Motorsport involves a wide international network of manufactures, related components sup- pliers, research & development activities, related paying fans (and in most cases paying dri- vers) and sponsors. These invest and leverage the global media system that for some of the championships has a strong global reach (for example Formula 1 Grand Prix are the most glo- bally followed sport taking second place only to the Soccer World Cups and the Olympics). Mo- torsport has a dimension that spreads from the local to the global in which many global automo- tive manufacturers are involved. It has a value chain that involves: constructors, participants, events, and the distribution and consumption of the sport. The total global yearly turnover for Motorsport as an industry is well above USD 50 billions (Henry et al, 2007) .
Motorsports integrated complexities are what makes it a unique business ecosystem which is similar in many respects to many other business ecosystems that might be encountered within various economic fields; such complexities are generated by many variables spanning techno- logical aspects to regulation, the management of high levels of dynamic know-how and the shaping-up, development and management of often far reaching business models.Motorsport requires, by default, an extremely dynamic constantly changing environment requiring a consistent focus on efficiency (relevant to financial, technological, infrastructural, organizational and highly skilled human resources management) and, at the same time, a marked and relentless focus on on-racing-track and commercial performance.

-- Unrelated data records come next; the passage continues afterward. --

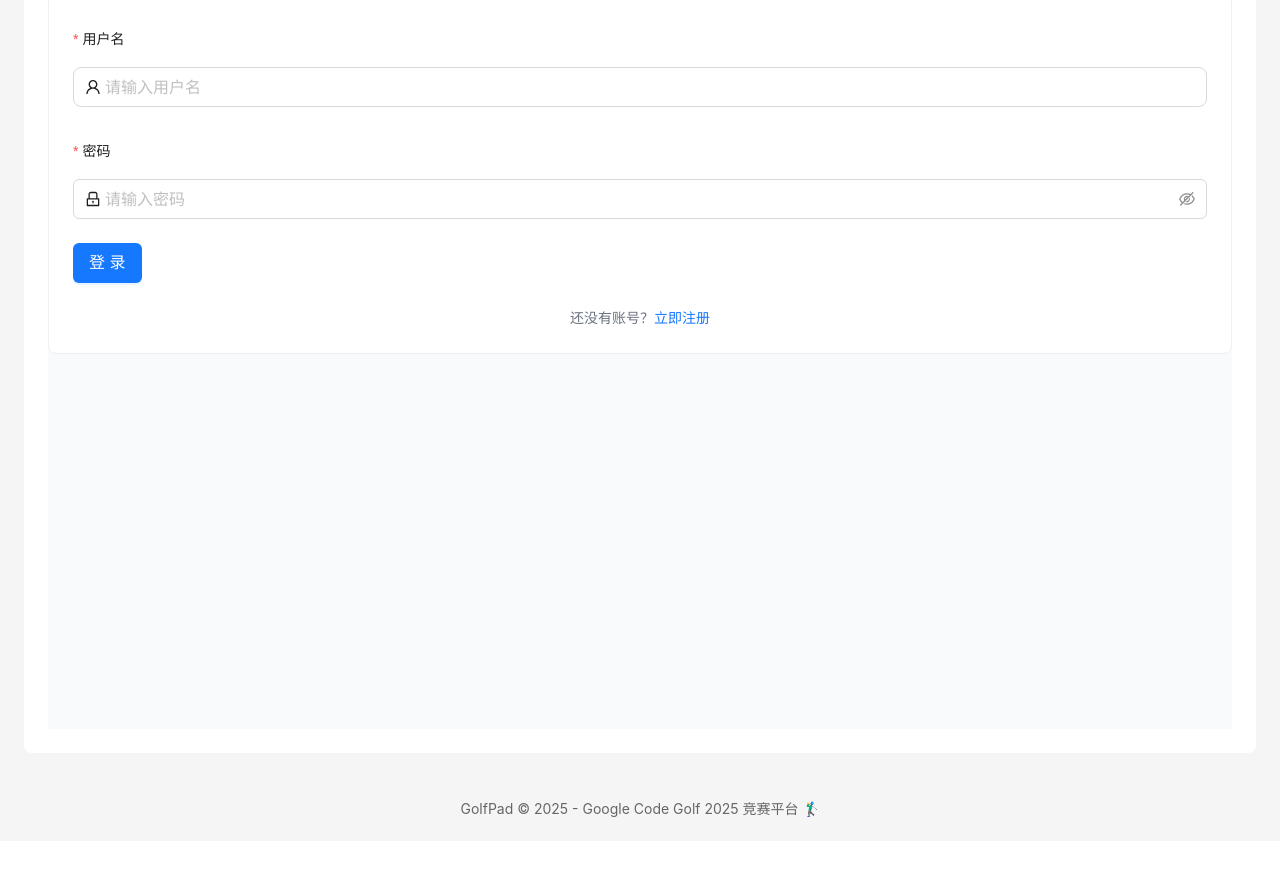
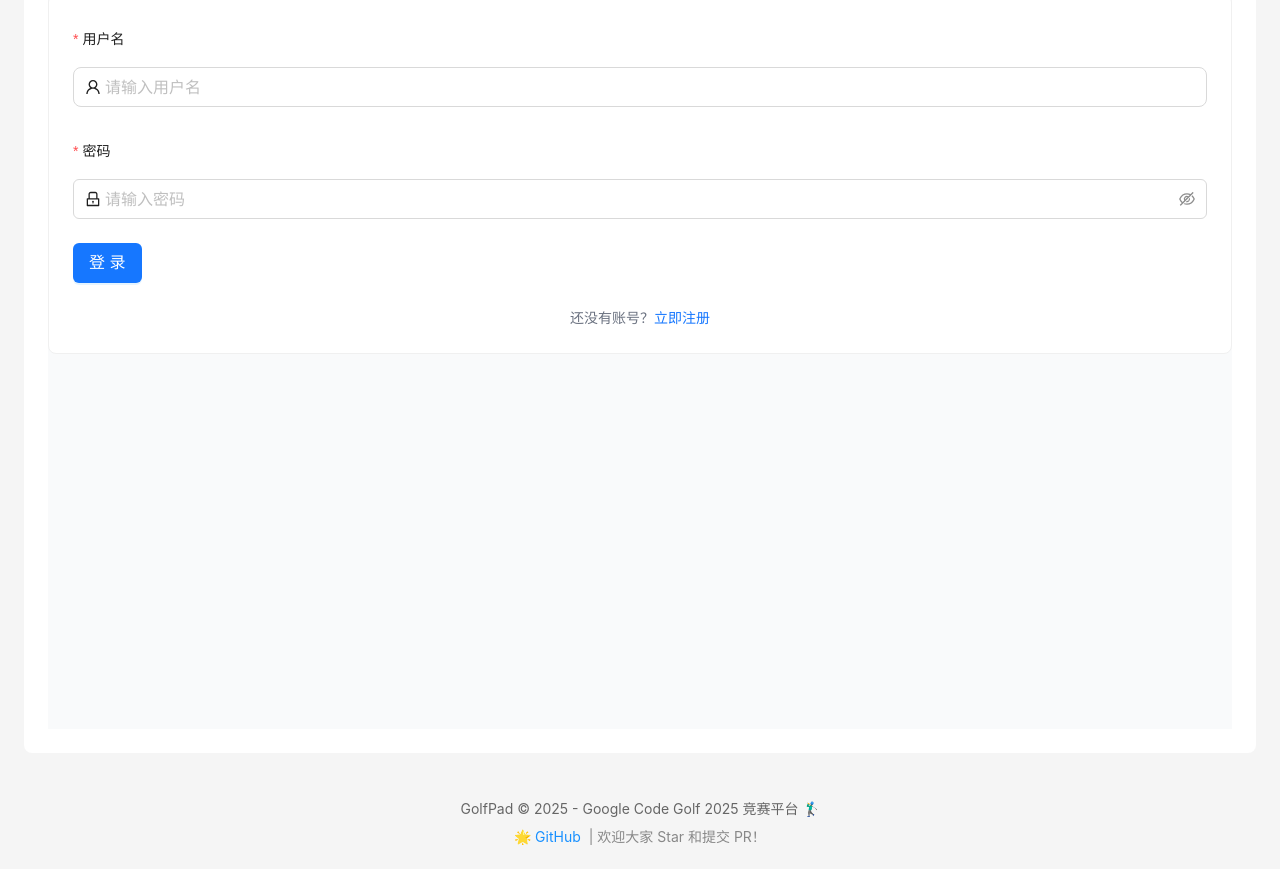
Before and after one commit to CQUPT-CZL/GolfPad, a React (Vite) app in the folder frontend/: page /login in a window 1280 px wide. Shown: the part 183-1052 px from the top of the page. Before the commit the page ends 1024 px from the top, so only its background shows below. Built offline with nearby package versions, Linux system fonts and the light colour scheme.

Commit message:
feat(页脚): 添加GitHub链接和贡献号召
在页脚添加GitHub仓库链接和鼓励贡献的文本，方便用户访问源码和参与项目

```diff
--- a/frontend/src/App.tsx
+++ b/frontend/src/App.tsx
@@ -33,8 +33,23 @@ function App() {
         </div>
       </Content>
       <Footer style={{ textAlign: 'center', background: '#f5f5f5', padding: '24px' }}>
-        <div style={{ color: '#666' }}>
+        <div style={{ color: '#666', marginBottom: '12px' }}>
           GolfPad © 2025 - Google Code Golf 2025 竞赛平台 🏌️‍♂️
+        </div>
+        <div style={{ color: '#888', fontSize: '14px' }}>
+          <a
+            href="https://github.com/CQUPT-CZL/GolfPad"
+            target="_blank"
+            rel="noopener noreferrer"
+            style={{
+              color: '#1890ff',
+              textDecoration: 'none',
+              marginRight: '8px'
+            }}
+          >
+            🌟 GitHub
+          </a>
+          | 欢迎大家 Star 和提交 PR！
         </div>
       </Footer>
     </Layout>
```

All of these characteristics make the Motorsport ecosystem a solid, concrete and at the same time continuously evolving laboratory of innovation: a laboratory in which innovation is identified and implemented in very pragmatic terms, for example, in terms of novel effective solutions to problems (racing tracks are nothing if not constant active practical and conceptual laboratories for these problems), novel products and services that are welcomed by markets. Innovation in motorsport goes well beyond the realm of technological innovation into innovation in knowledge generation, knowledge-transfer and new business models related to new industrial and commercial realities. Industry diversification, rooted in this new knowledge production , is a natural offspring of these industrial dynamics.
An additional characteristic that feeds this overall system, is the presence of specific motorsport industrial clusters (geographically comprised socio-economic networks that develop and implement new knowledge) that have been characterizing parts of the industry since its beginning and are still present today (e.g. the UK’s ‘Motorsport Valley and Italy’s ‘Motor Valley’). Motorsport and its related industrial and research & development activities has become a prime example of high level knowledge development ready to be shared among other applications and industries. We will present case studies (Costruzioni Meccaniche Novicrom, Ycom and McLaren Applied Technologies) that represent this concept from a knowledge perspective generating far reaching business development activities by leveraging upon the constant in- novation present within motorsport.